A patient of the Montreal Heart Institute since he was 18, Pierre-Marc had a defibrillator installed last July. Having undergone open heart surgery at age 3 due to an atrial septal defect (ASD), he notices in May 2018 a lack of improvement in his sports and a more and more pronounced shortness of breath. An arrhythmia is also starting to worry him. In June, he goes to the Institute in an emergency, where we identify a weakness his heart related to arrhythmia, as well as a ventricular desynchronization. Two ablation surgeries later, he has a defibrillator installed. His recovery was quick: a few months later, he even resumed his training!

Pierre-Marc has always felt that the expertise in cardiology at the Institute was very advanced. In each of his visits, he feels reassured and in good care. He is also convinced that the passionate staff who works there is perfectly equipped to support his cardiovascular health. He is particularly proud to be cared for in one of the three best cardiology centres in the world.


48 years old, Montreal
Editor and Customer Service Manager


In the spring of 2003, Stéphane begins to experience some unpleasant cardiac symptoms. One morning in May, he fainted while taking a simple shower. He quickly goes to the Montreal Heart Institute. After a revealing electrocardiogram, he is immediately admitted to do more tests.

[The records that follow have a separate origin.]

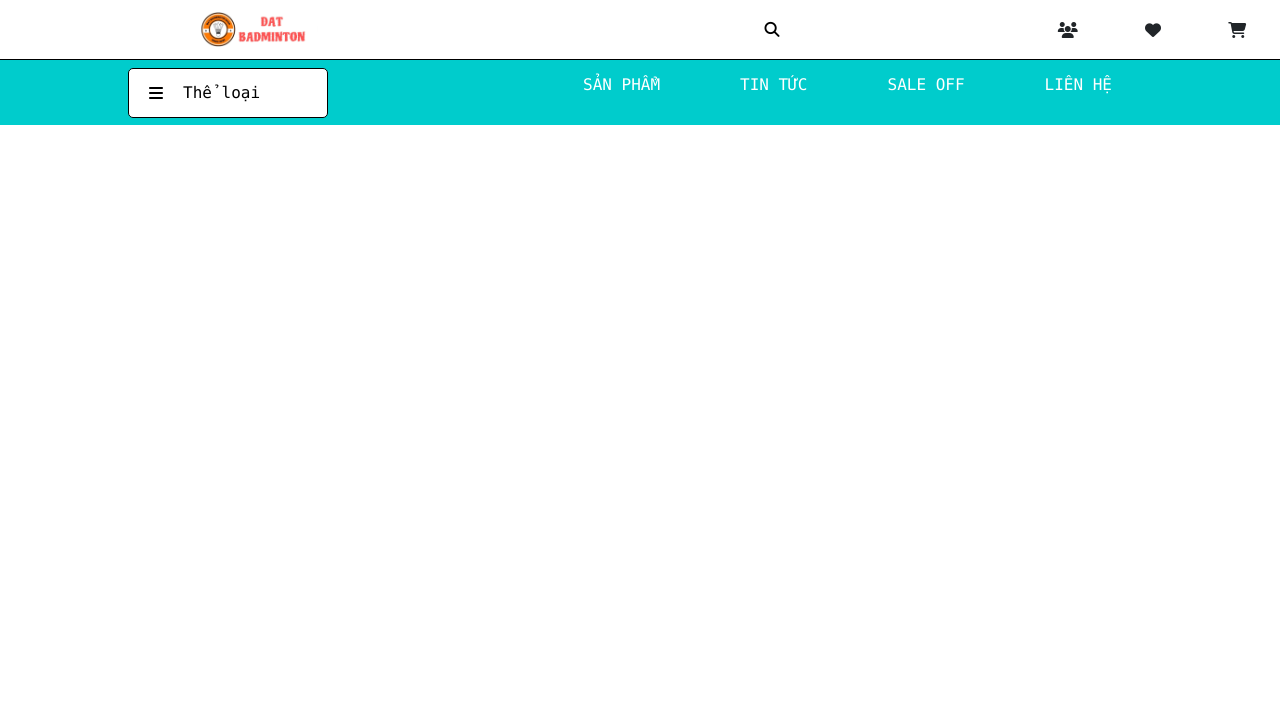
Repository: giacatdat2k5/Baitaplon
Page: da/d1.html
An editor plug-in stored every save of this project. The page is shown before and after the next save, followed by the edit.
The browser window is 1280 px wide. The pictures show the whole page.

Above is the page before, as saved 2023-11-11 22:20:06.

After the next save:
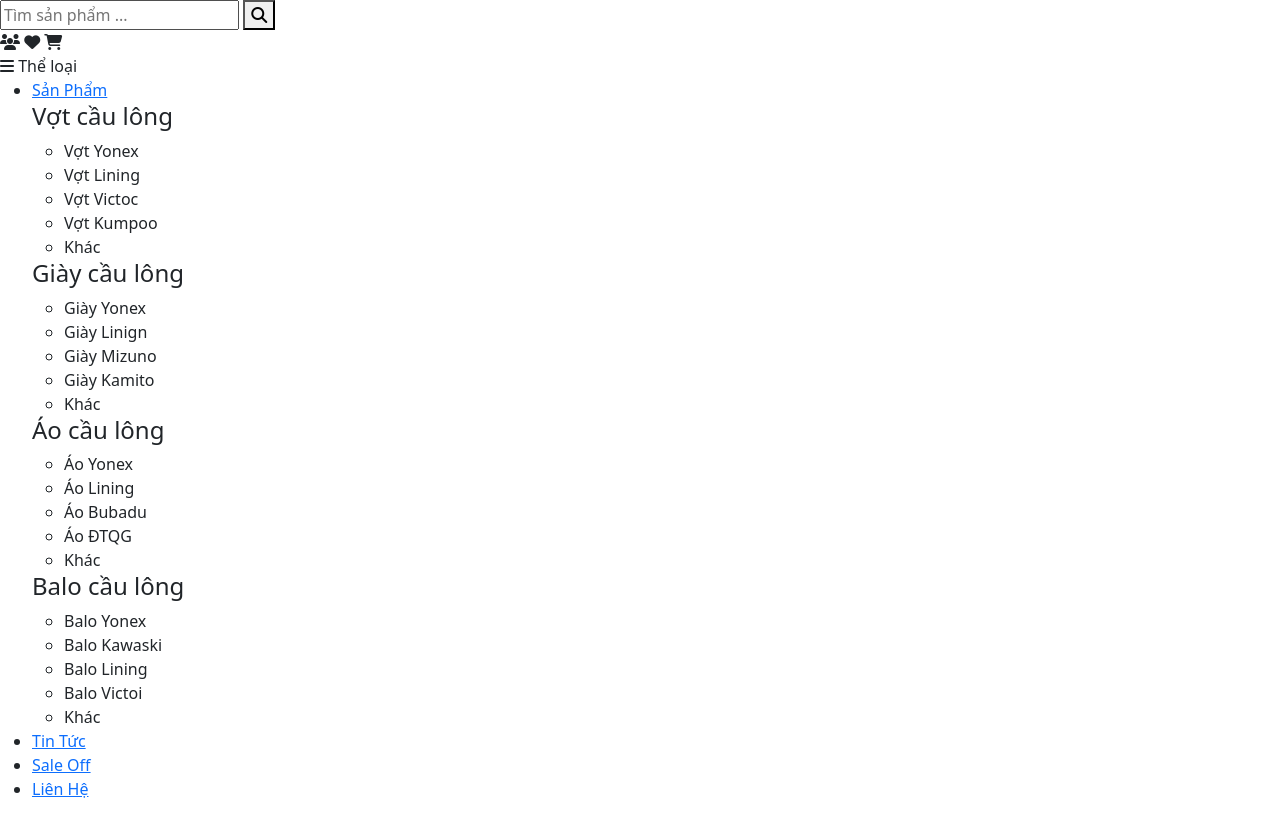
Saved 105 s later.
--- a/da/d1.html
+++ b/da/d1.html
@@ -4,7 +4,7 @@
         <meta charset="UTF-8">
         <meta name="viewport" content="width=device-width, initial-scale=1.0">
         <title>Document</title>
-        <link rel="stylesheet" type="text/css" href="d.css">
+        <link rel="stylesheet" type="text/css" href="d1.css">
         <link rel="stylesheet" href="https://cdnjs.cloudflare.com/ajax/libs/font-awesome/6.4.2/css/all.min.css"/>
         <script src="https://ajax.googleapis.com/ajax/libs/jquery/3.7.1/jquery.min.js"></script>
         <link href="https://cdn.jsdelivr.net/npm/bootstrap@5.3.2/dist/css/bootstrap.min.css" rel="stylesheet" integrity="sha384-T3c6CoIi6uLrA9TneNEoa7RxnatzjcDSCmG1MXxSR1GAsXEV/Dwwykc2MPK8M2HN" crossorigin="anonymous">
@@ -88,5 +88,6 @@
             </ul>
         </div>
     </div>
+    <div class="link-dan"></div>
 </body>
 </html>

After spending two full weeks on-site, the Institute doctors decide he has a congenital disease: hypertrophic cardiomyopathy. They then decide to install a defibrillator to protect him against sudden death or a major heart failure. Right out of the hospital, his doctor reassured him with empathy and confirmed that he must continue his activities. He followed this advice and ran a half and a full marathon and he has a fully active lifestyle. Without the immediate support and undeniable skills of all these doctors, his life would have very different. For him, the Montreal Heart Institute is a heart story!

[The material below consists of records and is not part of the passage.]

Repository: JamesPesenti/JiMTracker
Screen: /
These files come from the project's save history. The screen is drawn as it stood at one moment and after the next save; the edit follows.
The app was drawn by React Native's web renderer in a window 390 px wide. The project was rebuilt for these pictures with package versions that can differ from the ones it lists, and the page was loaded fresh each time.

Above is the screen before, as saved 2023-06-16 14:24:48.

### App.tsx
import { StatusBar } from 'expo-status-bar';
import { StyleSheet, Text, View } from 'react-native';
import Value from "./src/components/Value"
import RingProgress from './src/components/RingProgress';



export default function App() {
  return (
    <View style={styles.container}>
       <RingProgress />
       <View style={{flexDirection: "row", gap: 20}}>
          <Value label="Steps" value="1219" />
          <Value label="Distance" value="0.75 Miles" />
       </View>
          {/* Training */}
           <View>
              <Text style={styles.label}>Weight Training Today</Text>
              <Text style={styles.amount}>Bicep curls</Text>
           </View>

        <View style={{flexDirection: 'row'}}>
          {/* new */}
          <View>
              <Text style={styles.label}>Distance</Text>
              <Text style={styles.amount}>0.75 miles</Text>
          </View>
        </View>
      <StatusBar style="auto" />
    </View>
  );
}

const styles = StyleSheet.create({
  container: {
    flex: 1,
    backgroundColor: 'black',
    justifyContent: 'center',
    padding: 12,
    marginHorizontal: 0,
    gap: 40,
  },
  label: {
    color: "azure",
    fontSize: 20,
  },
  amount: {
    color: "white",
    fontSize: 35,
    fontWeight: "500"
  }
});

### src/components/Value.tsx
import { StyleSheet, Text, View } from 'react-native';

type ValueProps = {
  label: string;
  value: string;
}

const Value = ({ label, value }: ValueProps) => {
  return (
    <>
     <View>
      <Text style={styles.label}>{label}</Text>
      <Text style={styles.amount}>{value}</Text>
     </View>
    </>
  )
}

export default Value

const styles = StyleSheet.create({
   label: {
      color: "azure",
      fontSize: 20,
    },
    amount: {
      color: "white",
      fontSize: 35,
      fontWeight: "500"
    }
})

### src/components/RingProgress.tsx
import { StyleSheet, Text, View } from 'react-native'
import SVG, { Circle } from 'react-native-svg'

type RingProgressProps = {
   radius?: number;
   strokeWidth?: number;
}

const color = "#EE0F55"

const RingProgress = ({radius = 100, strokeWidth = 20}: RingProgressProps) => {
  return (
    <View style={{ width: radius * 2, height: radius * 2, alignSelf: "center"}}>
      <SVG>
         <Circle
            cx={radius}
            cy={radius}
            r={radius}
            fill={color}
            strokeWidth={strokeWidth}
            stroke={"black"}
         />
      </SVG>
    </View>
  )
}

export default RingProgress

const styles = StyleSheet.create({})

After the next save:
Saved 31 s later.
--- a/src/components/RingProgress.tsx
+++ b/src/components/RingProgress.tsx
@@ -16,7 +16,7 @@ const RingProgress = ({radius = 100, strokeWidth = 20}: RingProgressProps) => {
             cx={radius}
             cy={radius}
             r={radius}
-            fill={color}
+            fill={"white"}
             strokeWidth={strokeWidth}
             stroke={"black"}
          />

Marielle Jetté

My husband had a heart attack when he was just 37 years old. He wasn’t given any medication or told to follow any prevention program. Ten years later, he had quintuple bypass surgery to prevent a second heart attack, which most likely would have killed him. Afterwards, with close follow-up, he was able to lead an active life with no heart problems up until his death from another disease. As they say, an ounce of prevention is worth a pound of cure, and that’s why I donate to the Montreal Heart Institute.